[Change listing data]
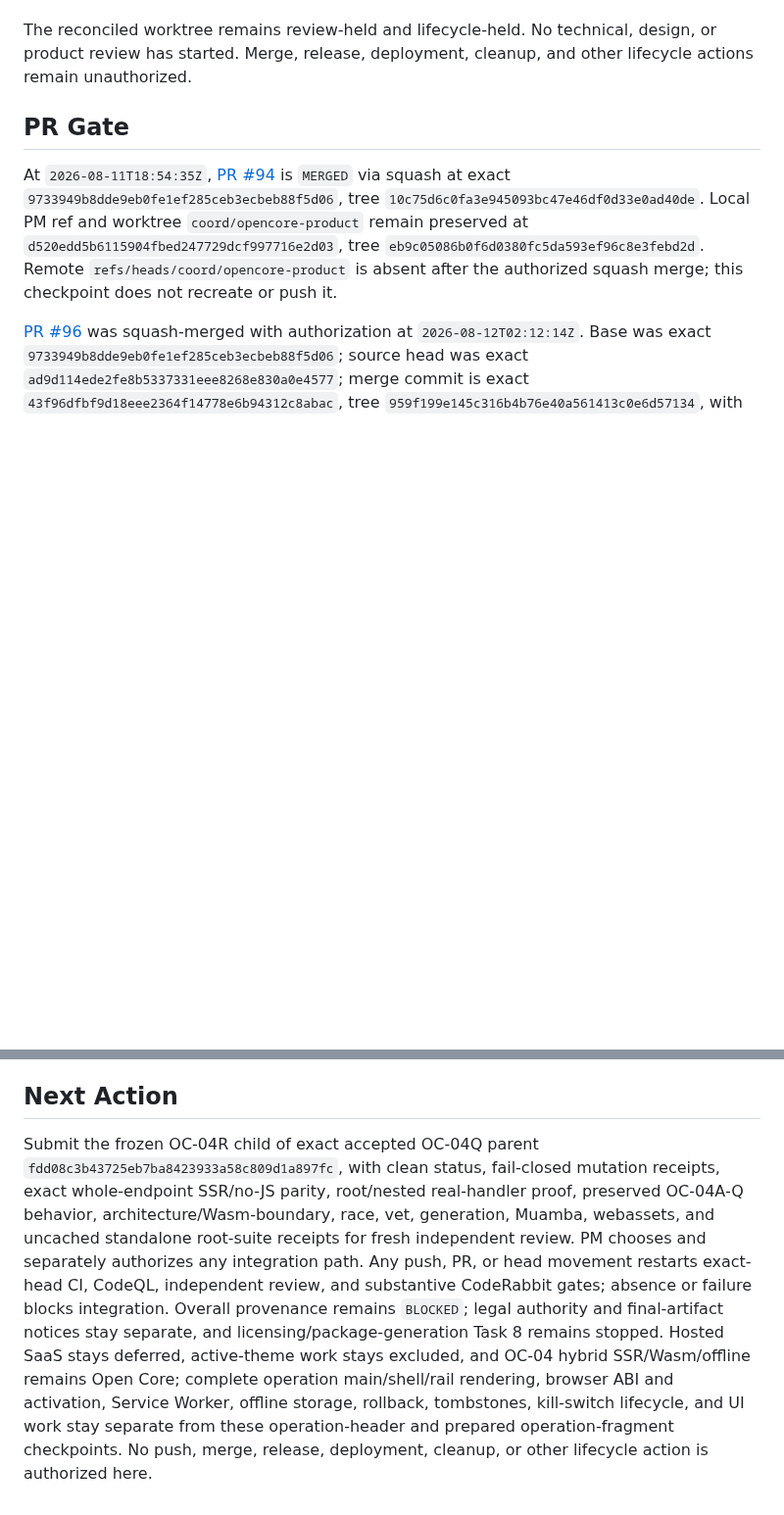
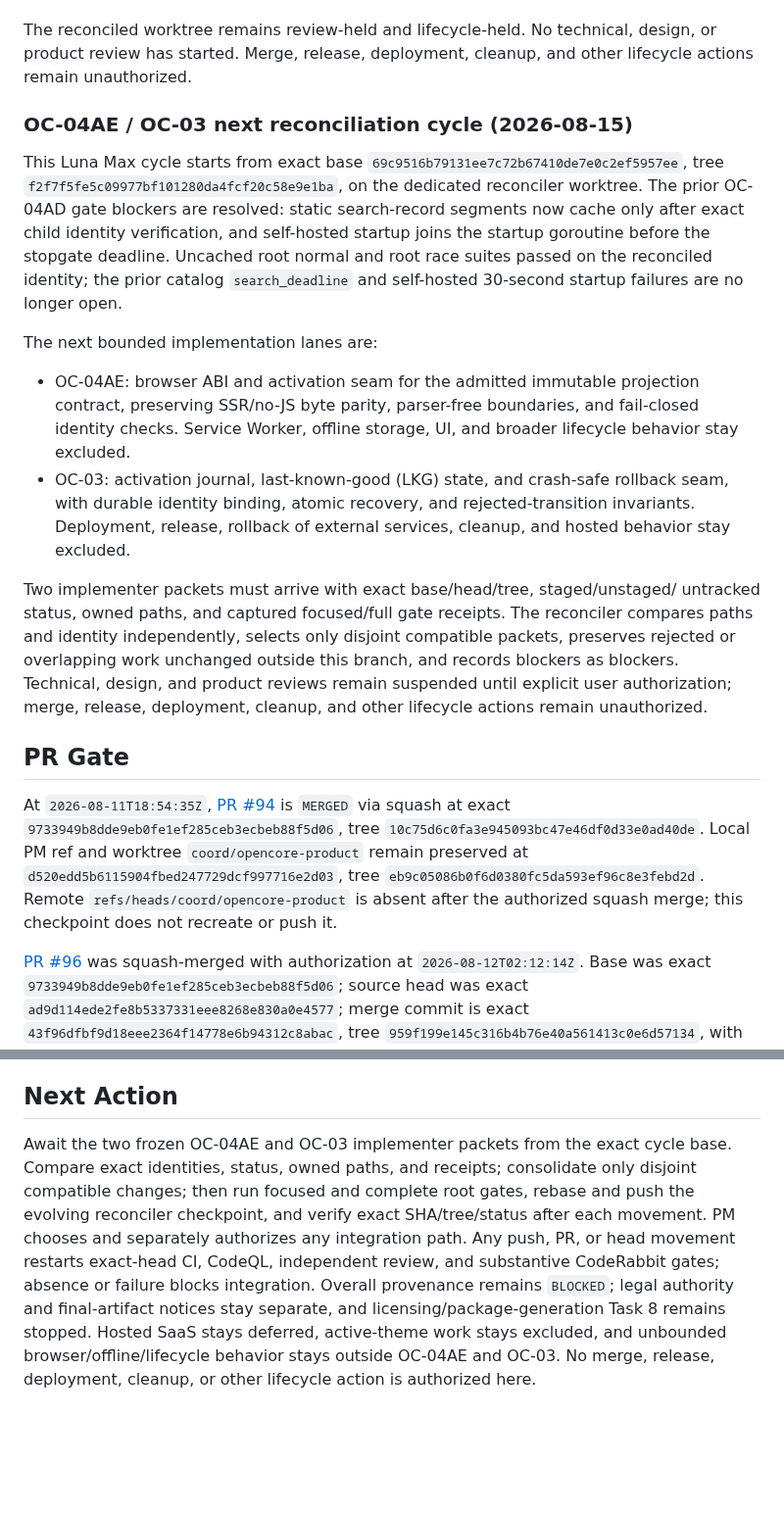
Before and after one commit to araihu/manja, a Markdown page: goal.md, 2 parts joined by grey strips. Shown at 98% size. Rendered like a GitHub page; blank space fills up the shorter version.

Commit message:
docs(goal): start OC-04AE and OC-03 reconciliation

```diff
--- a/goal.md
+++ b/goal.md
@@ -1218,6 +1218,35 @@ The reconciled worktree remains review-held and lifecycle-held. No technical,
 design, or product review has started. Merge, release, deployment, cleanup,
 and other lifecycle actions remain unauthorized.
 
+### OC-04AE / OC-03 next reconciliation cycle (2026-08-15)
+
+This Luna Max cycle starts from exact base `69c9516b79131ee7c72b67410de7e0c2ef5957ee`,
+tree `f2f7f5fe5c09977bf101280da4fcf20c58e9e1ba`, on the dedicated reconciler
+worktree. The prior OC-04AD gate blockers are resolved: static search-record
+segments now cache only after exact child identity verification, and self-hosted
+startup joins the startup goroutine before the stopgate deadline. Uncached root
+normal and root race suites passed on the reconciled identity; the prior catalog
+`search_deadline` and self-hosted 30-second startup failures are no longer open.
+
+The next bounded implementation lanes are:
+
+- OC-04AE: browser ABI and activation seam for the admitted immutable projection
+  contract, preserving SSR/no-JS byte parity, parser-free boundaries, and
+  fail-closed identity checks. Service Worker, offline storage, UI, and broader
+  lifecycle behavior stay excluded.
+- OC-03: activation journal, last-known-good (LKG) state, and crash-safe rollback
+  seam, with durable identity binding, atomic recovery, and rejected-transition
+  invariants. Deployment, release, rollback of external services, cleanup, and
+  hosted behavior stay excluded.
+
+Two implementer packets must arrive with exact base/head/tree, staged/unstaged/
+untracked status, owned paths, and captured focused/full gate receipts. The
+reconciler compares paths and identity independently, selects only disjoint
+compatible packets, preserves rejected or overlapping work unchanged outside
+this branch, and records blockers as blockers. Technical, design, and product
+reviews remain suspended until explicit user authorization; merge, release,
+deployment, cleanup, and other lifecycle actions remain unauthorized.
+
 ## PR Gate
 
 At `2026-08-11T18:54:35Z`, [PR
@@ -1254,20 +1283,16 @@ Before merge:
 
 ## Next Action
 
-Submit the frozen OC-04R child of exact accepted OC-04Q parent
-`fdd08c3b43725eb7ba8423933a58c809d1a897fc`, with clean status, fail-closed
-mutation receipts, exact whole-endpoint SSR/no-JS parity, root/nested
-real-handler proof, preserved OC-04A-Q behavior, architecture/Wasm-boundary,
-race, vet, generation, Muamba, webassets, and uncached standalone root-suite
-receipts for fresh independent review. PM chooses and separately authorizes any
+Await the two frozen OC-04AE and OC-03 implementer packets from the exact cycle
+base. Compare exact identities, status, owned paths, and receipts; consolidate
+only disjoint compatible changes; then run focused and complete root gates,
+rebase and push the evolving reconciler checkpoint, and verify exact
+SHA/tree/status after each movement. PM chooses and separately authorizes any
 integration path.
 Any push, PR, or head movement restarts exact-head CI, CodeQL, independent
 review, and substantive CodeRabbit gates; absence or failure blocks integration.
 Overall provenance remains `BLOCKED`; legal authority and final-artifact
 notices stay separate, and licensing/package-generation Task 8 remains stopped.
-Hosted SaaS stays deferred, active-theme work stays excluded, and OC-04 hybrid
-SSR/Wasm/offline remains Open Core; complete operation main/shell/rail rendering, browser ABI
-and activation, Service Worker, offline storage, rollback, tombstones,
-kill-switch lifecycle, and UI work stay separate from these operation-header
-and prepared operation-fragment checkpoints. No push, merge, release,
-deployment, cleanup, or other lifecycle action is authorized here.
+Hosted SaaS stays deferred, active-theme work stays excluded, and unbounded
+browser/offline/lifecycle behavior stays outside OC-04AE and OC-03. No merge,
+release, deployment, cleanup, or other lifecycle action is authorized here.
```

## THE TASK
Exactly reproduce each record, leaving out any pictures.

## RESULT OF THE TASK
Before and after one commit to araihu/manja, a Markdown page: goal.md, 2 parts joined by grey strips. Shown at 98% size. Rendered like a GitHub page; blank space fills up the shorter version.

Commit message:
docs(goal): start OC-04AE and OC-03 reconciliation

```diff
--- a/goal.md
+++ b/goal.md
@@ -1218,6 +1218,35 @@ The reconciled worktree remains review-held and lifecycle-held. No technical,
 design, or product review has started. Merge, release, deployment, cleanup,
 and other lifecycle actions remain unauthorized.
 
+### OC-04AE / OC-03 next reconciliation cycle (2026-08-15)
+
+This Luna Max cycle starts from exact base `69c9516b79131ee7c72b67410de7e0c2ef5957ee`,
+tree `f2f7f5fe5c09977bf101280da4fcf20c58e9e1ba`, on the dedicated reconciler
+worktree. The prior OC-04AD gate blockers are resolved: static search-record
+segments now cache only after exact child identity verification, and self-hosted
+startup joins the startup goroutine before the stopgate deadline. Uncached root
+normal and root race suites passed on the reconciled identity; the prior catalog
+`search_deadline` and self-hosted 30-second startup failures are no longer open.
+
+The next bounded implementation lanes are:
+
+- OC-04AE: browser ABI and activation seam for the admitted immutable projection
+  contract, preserving SSR/no-JS byte parity, parser-free boundaries, and
+  fail-closed identity checks. Service Worker, offline storage, UI, and broader
+  lifecycle behavior stay excluded.
+- OC-03: activation journal, last-known-good (LKG) state, and crash-safe rollback
+  seam, with durable identity binding, atomic recovery, and rejected-transition
+  invariants. Deployment, release, rollback of external services, cleanup, and
+  hosted behavior stay excluded.
+
+Two implementer packets must arrive with exact base/head/tree, staged/unstaged/
+untracked status, owned paths, and captured focused/full gate receipts. The
+reconciler compares paths and identity independently, selects only disjoint
+compatible packets, preserves rejected or overlapping work unchanged outside
+this branch, and records blockers as blockers. Technical, design, and product
+reviews remain suspended until explicit user authorization; merge, release,
+deployment, cleanup, and other lifecycle actions remain unauthorized.
+
 ## PR Gate
 
 At `2026-08-11T18:54:35Z`, [PR
@@ -1254,20 +1283,16 @@ Before merge:
 
 ## Next Action
 
-Submit the frozen OC-04R child of exact accepted OC-04Q parent
-`fdd08c3b43725eb7ba8423933a58c809d1a897fc`, with clean status, fail-closed
-mutation receipts, exact whole-endpoint SSR/no-JS parity, root/nested
-real-handler proof, preserved OC-04A-Q behavior, architecture/Wasm-boundary,
-race, vet, generation, Muamba, webassets, and uncached standalone root-suite
-receipts for fresh independent review. PM chooses and separately authorizes any
+Await the two frozen OC-04AE and OC-03 implementer packets from the exact cycle
+base. Compare exact identities, status, owned paths, and receipts; consolidate
+only disjoint compatible changes; then run focused and complete root gates,
+rebase and push the evolving reconciler checkpoint, and verify exact
+SHA/tree/status after each movement. PM chooses and separately authorizes any
 integration path.
 Any push, PR, or head movement restarts exact-head CI, CodeQL, independent
 review, and substantive CodeRabbit gates; absence or failure blocks integration.
 Overall provenance remains `BLOCKED`; legal authority and final-artifact
 notices stay separate, and licensing/package-generation Task 8 remains stopped.
-Hosted SaaS stays deferred, active-theme work stays excluded, and OC-04 hybrid
-SSR/Wasm/offline remains Open Core; complete operation main/shell/rail rendering, browser ABI
-and activation, Service Worker, offline storage, rollback, tombstones,
-kill-switch lifecycle, and UI work stay separate from these operation-header
-and prepared operation-fragment checkpoints. No push, merge, release,
-deployment, cleanup, or other lifecycle action is authorized here.
+Hosted SaaS stays deferred, active-theme work stays excluded, and unbounded
+browser/offline/lifecycle behavior stays outside OC-04AE and OC-03. No merge,
+release, deployment, cleanup, or other lifecycle action is authorized here.
```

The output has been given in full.